‘Don’t Play That Song’ Ben E King sings from his 1962 album that was home to five notable singles - "Stand by Me", "Ecstasy", "First Taste of Love", "Here Comes the Night", and the title track, "Don't Play That Song (You Lied)".
‘Nivram’ The Shadows in 1961 from their first LP which was the first British Instrumental album to reach #1 in the UK charts.
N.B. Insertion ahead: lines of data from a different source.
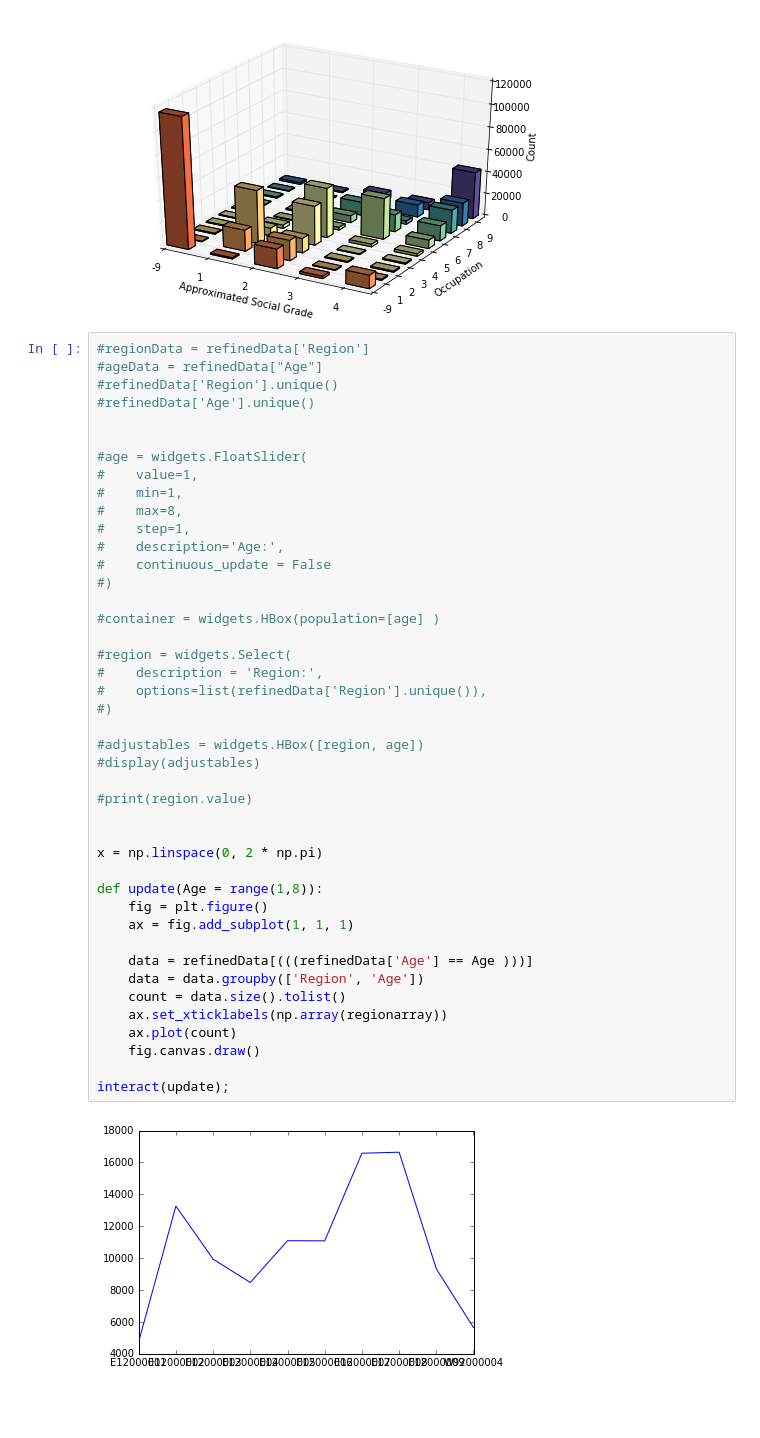
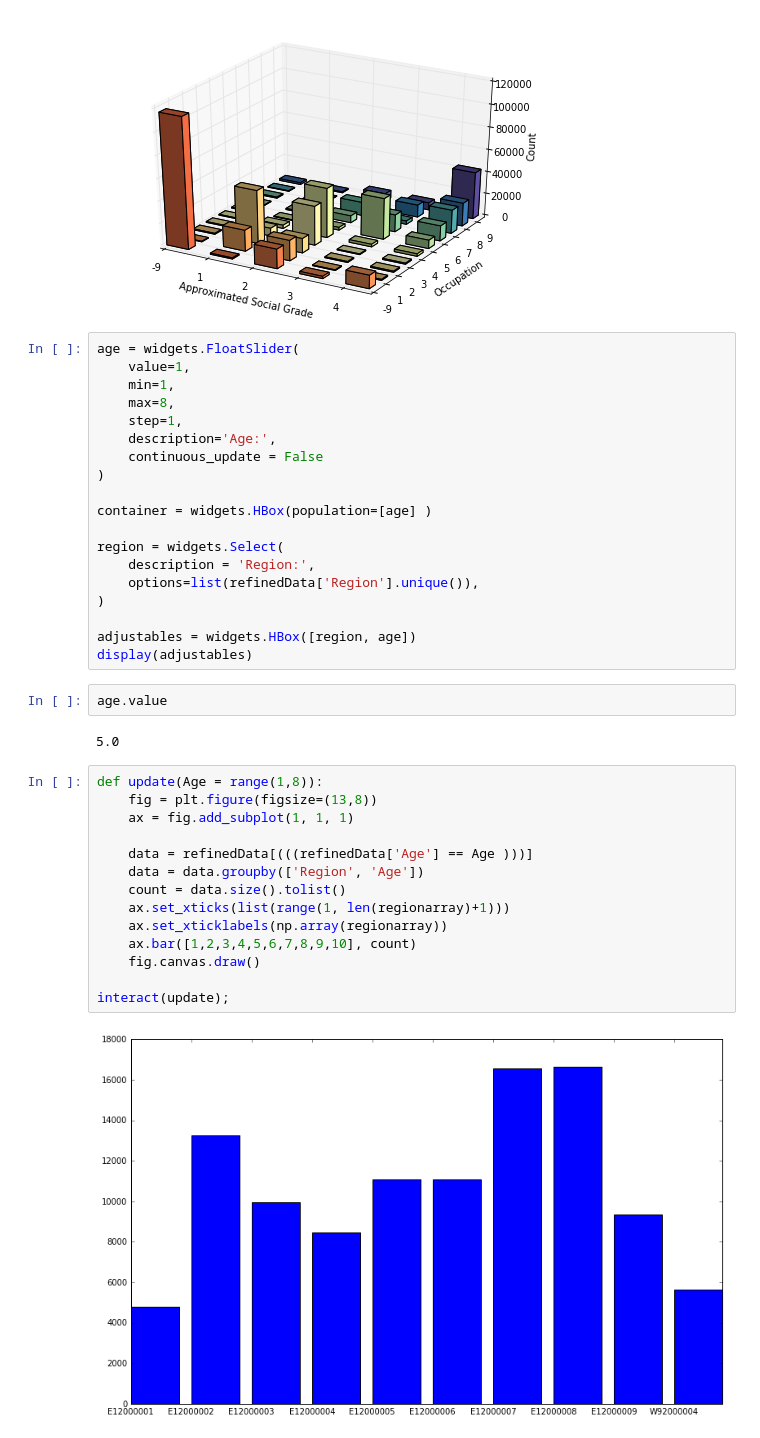
Before and after one commit to Essymay/CS2006p3, a Jupyter notebook: census2011.ipynb, the cells around one changed output. Cells and saved outputs as stored; diff of their text form; blank space fills up the shorter version.

Commit message:
first widget is working, gonna make some more, and start a hard next

```diff
--- a/census2011.ipynb
+++ b/census2011.ipynb
@@ -832,47 +826,41 @@ plt.show()
 # %% [output]
 [figure]
 # %%
-#regionData = refinedData['Region']
-#ageData = refinedData["Age"]
-#refinedData['Region'].unique()
-#refinedData['Age'].unique()
+age = widgets.FloatSlider(
+    value=1,
+    min=1,
+    max=8,
+    step=1,
+    description='Age:',
+    continuous_update = False
+)
 
+container = widgets.HBox(population=[age] )
 
-#age = widgets.FloatSlider(
-#    value=1,
-#    min=1,
-#    max=8,
-#    step=1,
-#    description='Age:',
-#    continuous_update = False
-#)
+region = widgets.Select(
+    description = 'Region:',
+    options=list(refinedData['Region'].unique()),
+)
 
-#container = widgets.HBox(population=[age] )
-
-#region = widgets.Select(
-#    description = 'Region:',
-#    options=list(refinedData['Region'].unique()),
-#)
-
-#adjustables = widgets.HBox([region, age])
-#display(adjustables)
-
-#print(region.value)
-
-
-x = np.linspace(0, 2 * np.pi)
-
-def update(Age = range(1,8)):
-    fig = plt.figure()
-    ax = fig.add_subplot(1, 1, 1)
-
-    data = refinedData[(((refinedData['Age'] == Age )))]
-    data = data.groupby(['Region', 'Age'])
-    count = data.size().tolist()
-    ax.set_xticklabels(np.array(regionarray))
-    ax.plot(count)
-    fig.canvas.draw()
-
-interact(update);
+adjustables = widgets.HBox([region, age])
+display(adjustables)
-# %% [output]
-[figure, removed]
+# %%
+age.value
+# %% [output]
+5.0
+# %%
+def update(Age = range(1,8)):
+    fig = plt.figure(figsize=(13,8))
+    ax = fig.add_subplot(1, 1, 1)
+
+    data = refinedData[(((refinedData['Age'] == Age )))]
+    data = data.groupby(['Region', 'Age'])
+    count = data.size().tolist()
+    ax.set_xticks(list(range(1, len(regionarray)+1)))
+    ax.set_xticklabels(np.array(regionarray))
+    ax.bar([1,2,3,4,5,6,7,8,9,10], count)
+    fig.canvas.draw()
+
+interact(update);
+# %% [output]
+[figure, added]
```
Also changed, not shown: parts of 2 cells of this notebook.
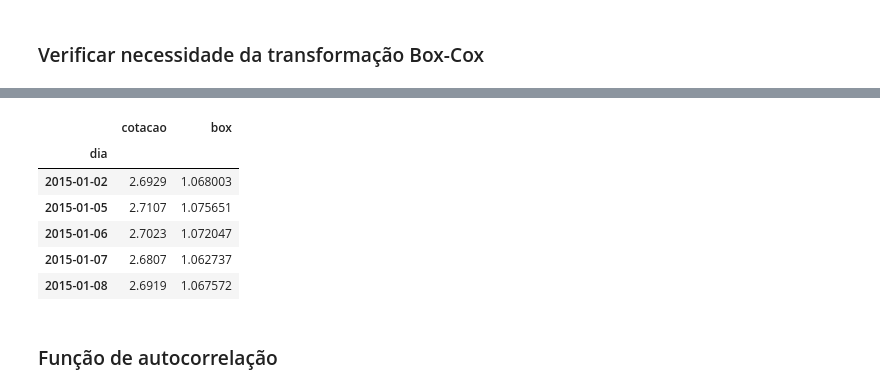
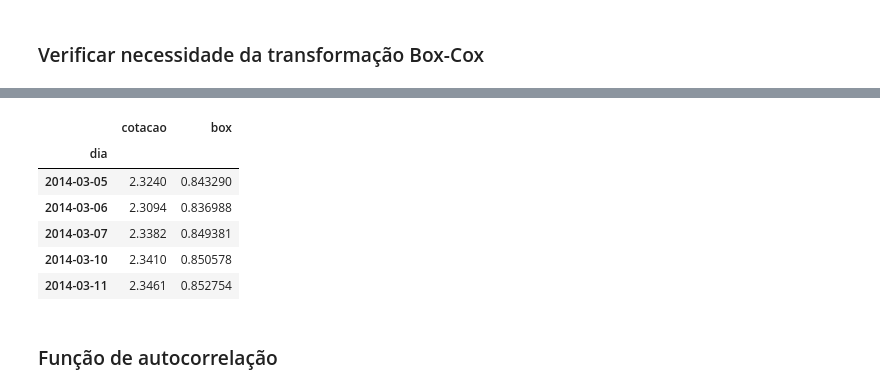
Before and after one commit to feanored/Perceptron, a Jupyter notebook: Cotações usando Arima.ipynb, the cells around one changed output, grey strips where cells are left out. Cells and saved outputs as stored; diff of their text form; code cells hidden in the pictures.

```diff
--- a/Cotações usando Arima.ipynb
+++ b/Cotações usando Arima.ipynb
@@ -73,5 +75,6 @@ dados = dados.set_index("dia")
 dados.cotacao = pd.to_numeric(dados.cotacao.str.replace(",", "."))
 
 # filtrando períodos
-dados = dados["2015-01-01":]
-dados.head()
+#dados = dados["2016-07-01":"2018-01-02"]  # 7 e 30 dias
+dados = dados["2014-03-01":"2018-03-01"] # 1 ano
+#dados.head()
@@ -128,17 +144,17 @@ R2:  0.377
 # %%
 # Aplicando transformação box-cox
-lamb = 0.15
+lamb = 0.00000001
 dados["box"] = (dados.cotacao**lamb - 1)/lamb
 #dados["box"] = np.log(dados.cotacao)
 dados.head()
 # %% [output]
 |  | cotacao | box |
 | dia |  |  |
-| 2015-01-02 | 2.6929 | 1.068003 |
-| 2015-01-05 | 2.7107 | 1.075651 |
-| 2015-01-06 | 2.7023 | 1.072047 |
-| 2015-01-07 | 2.6807 | 1.062737 |
-| 2015-01-08 | 2.6919 | 1.067572 |
+| 2014-03-05 | 2.3240 | 0.843290 |
+| 2014-03-06 | 2.3094 | 0.836988 |
+| 2014-03-07 | 2.3382 | 0.849381 |
+| 2014-03-10 | 2.3410 | 0.850578 |
+| 2014-03-11 | 2.3461 | 0.852754 |
 # %%
 # função de anti-transformação
 def antibox(x):
```
Also changed, not shown: parts of 11 cells of this notebook, 3 other files.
Hank Marvin, Bruce Welch and Jet Harris composed this piece - which is Marvin’s name backwards – NIVRAM.
Wayne’s Music Sunday 9 June 2013. Forgotten songs from the 60s. PART ONE.
‘Sweet Little Sixteen’ - Jerry Lee lewis rendition of the Chuck Berry rocker.
‘Sweet And Lovely’ Nino Tempo and April Stevens (brother and sister) during their stint at ATCO Records –
‘Don’t Take away Your Love’ Johnny Nash with one of his best (I think) from 1962.
‘Come Tomorrow’ Marie Knight – started out as a singer with The Sunset Four before Sister Rosetta Tharpe invited her to become part of her touring troupe.
‘Venus’ Frankie Avalon the trumpeter who became a teen idol and captured the teen market of his day registering 12 top 40 hits during a three year hitmaking spell
‘White Bucks And Saddle Shoes’ Bobby Pedrick Jr one of several child star rock and rollers in the 60s. he was just 12 when he recorded this item about the fashion fad of the day …
‘A Closer Walk’ Pierre LaFontaine – better known as the New Orleans clarinetist Pete Fountain who straddled the line between jazz and easy listening.
‘Today I Sing The Blues’ Aretha Franklin from her 1960 album “Aretha” …
‘Comin’ Home baby’ mel Torme with a jazz tune that was recorded first by Donald Bailey in 1961
‘Playmates’ Sandy Stewart – the vivacious variety singer from the 50s – a r egular performer on those early TV shows –
‘That’s Old Fashioned’ The Everly Brothers – with what was their last top 10 record
‘The other Night’ Big Maybelle - made her first appearance as Maybel Smith back in the early 50s.
‘I get So Doggone Lonesome’ - Johnny Rivers – had a number of hits in the 60s and moved upward in the pop firmament when he topped the chart in 1966 with “Poor Side Of Town”
‘All My Sororows’ - The Shadows …doing their Kingston Trio impersonations in 1961.
‘Little Town Flirt’ Del Shannon
‘The Hanging Tree’ Marty Robbins
‘I Don’t Want To set The World On Fire’ Somethin’ Smith and The redheads – a vocal group that specialized mainly in pop standards
‘I’ll Bring It On Home To You’ Carla Thomas – she’s the Queen of Memphis Soul – the daughter of musician Rufus Thomas.
‘I’m Standing By’ Ben E King
‘Georgia Camp Meeting’ The Swe-Danes – the fabulous Danish-Swedish jazz trio of Svend Asmussen on violin, Ulrike Neumann on guitar and vocals and singer Alice Babs
‘Someday You’ll Want me To Want You’ Jodie Sands with what has become a pop standard
‘teacher Teacher’ Johnny Mathis
'Moanin’’ Ada Lee
‘Whatcha’ Gonna Do’ Nat King Cole